Collected data:
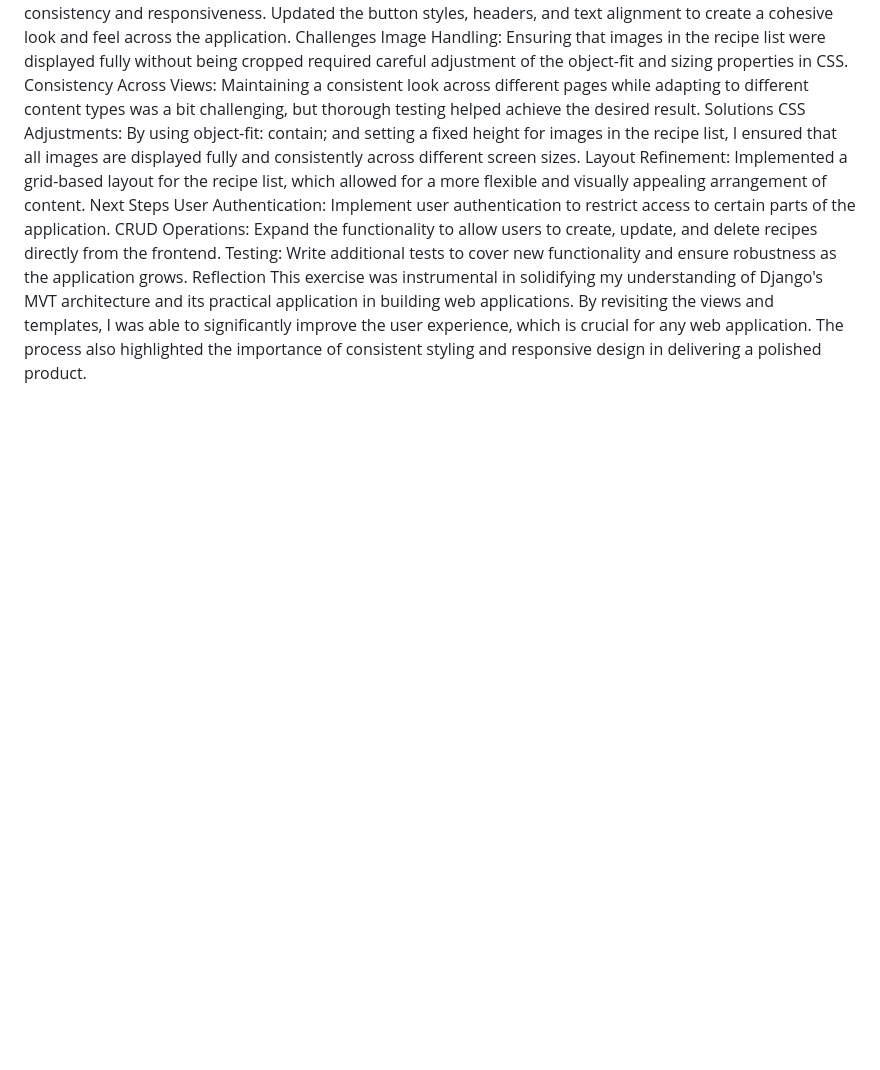
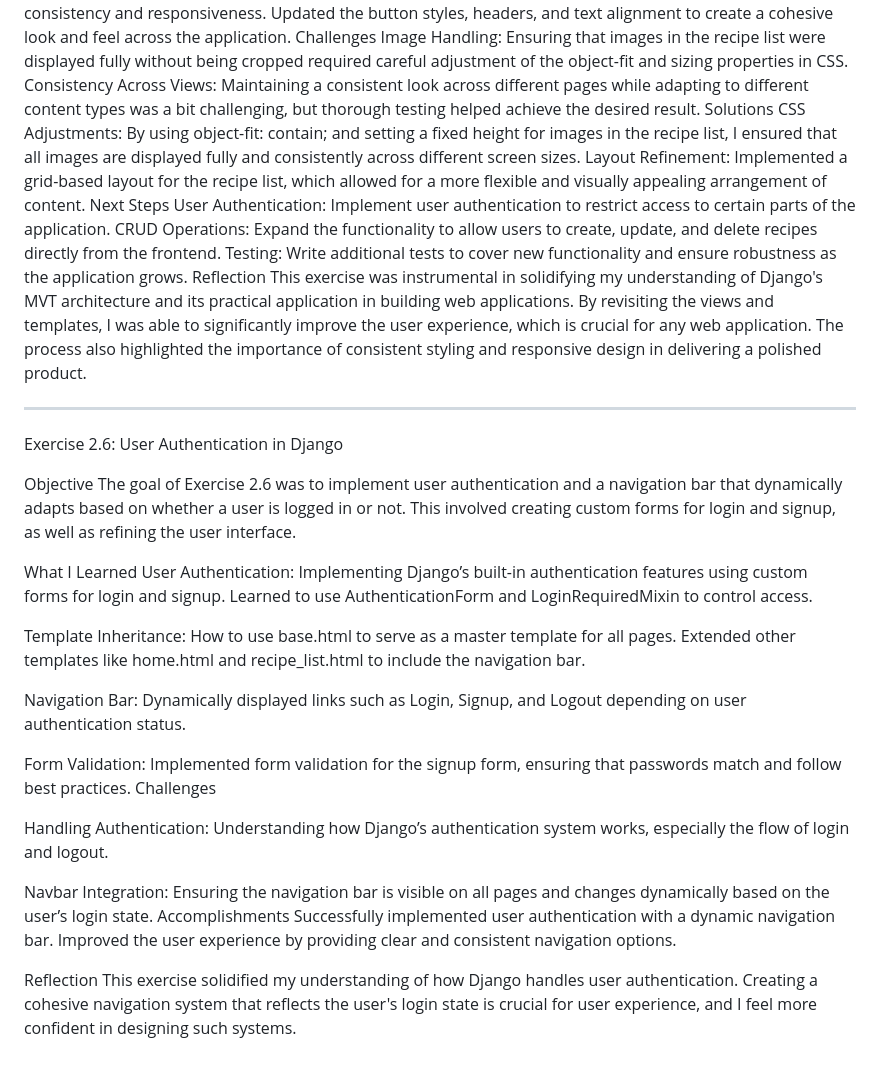
Before and after one commit to darunbjork/Python-Web-Development-Course, a Markdown page: LearningJournal.md, the part around the change. Drawn GitHub-style; blank space fills up the shorter version.

```diff
--- a/LearningJournal.md
+++ b/LearningJournal.md
@@ -158,3 +158,38 @@ CRUD Operations: Expand the functionality to allow users to create, update, and
 Testing: Write additional tests to cover new functionality and ensure robustness as the application grows.
 Reflection
 This exercise was instrumental in solidifying my understanding of Django's MVT architecture and its practical application in building web applications. By revisiting the views and templates, I was able to significantly improve the user experience, which is crucial for any web application. The process also highlighted the importance of consistent styling and responsive design in delivering a polished product.
+
+---
+
+Exercise 2.6: User Authentication in Django
+
+Objective
+The goal of Exercise 2.6 was to implement user authentication and a navigation bar that dynamically adapts based on whether a user is logged in or not. This involved creating custom forms for login and signup, as well as refining the user interface.
+
+What I Learned
+User Authentication:
+Implementing Django’s built-in authentication features using custom forms for login and signup.
+Learned to use AuthenticationForm and LoginRequiredMixin to control access.
+
+Template Inheritance:
+How to use base.html to serve as a master template for all pages.
+Extended other templates like home.html and recipe_list.html to include the navigation bar.
+
+Navigation Bar:
+Dynamically displayed links such as Login, Signup, and Logout depending on user authentication status.
+
+Form Validation:
+Implemented form validation for the signup form, ensuring that passwords match and follow best practices.
+Challenges
+
+Handling Authentication:
+Understanding how Django’s authentication system works, especially the flow of login and logout.
+
+Navbar Integration:
+Ensuring the navigation bar is visible on all pages and changes dynamically based on the user’s login state.
+Accomplishments
+Successfully implemented user authentication with a dynamic navigation bar.
+Improved the user experience by providing clear and consistent navigation options.
+
+Reflection
+This exercise solidified my understanding of how Django handles user authentication. Creating a cohesive navigation system that reflects the user's login state is crucial for user experience, and I feel more confident in designing such systems.
```
Also changed, not shown: README.md (+13 -0 lines).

• **Instructions to follow**: For the records above, give the number of lines that include the string "Django", with nothing added.

• **Finished task**: 5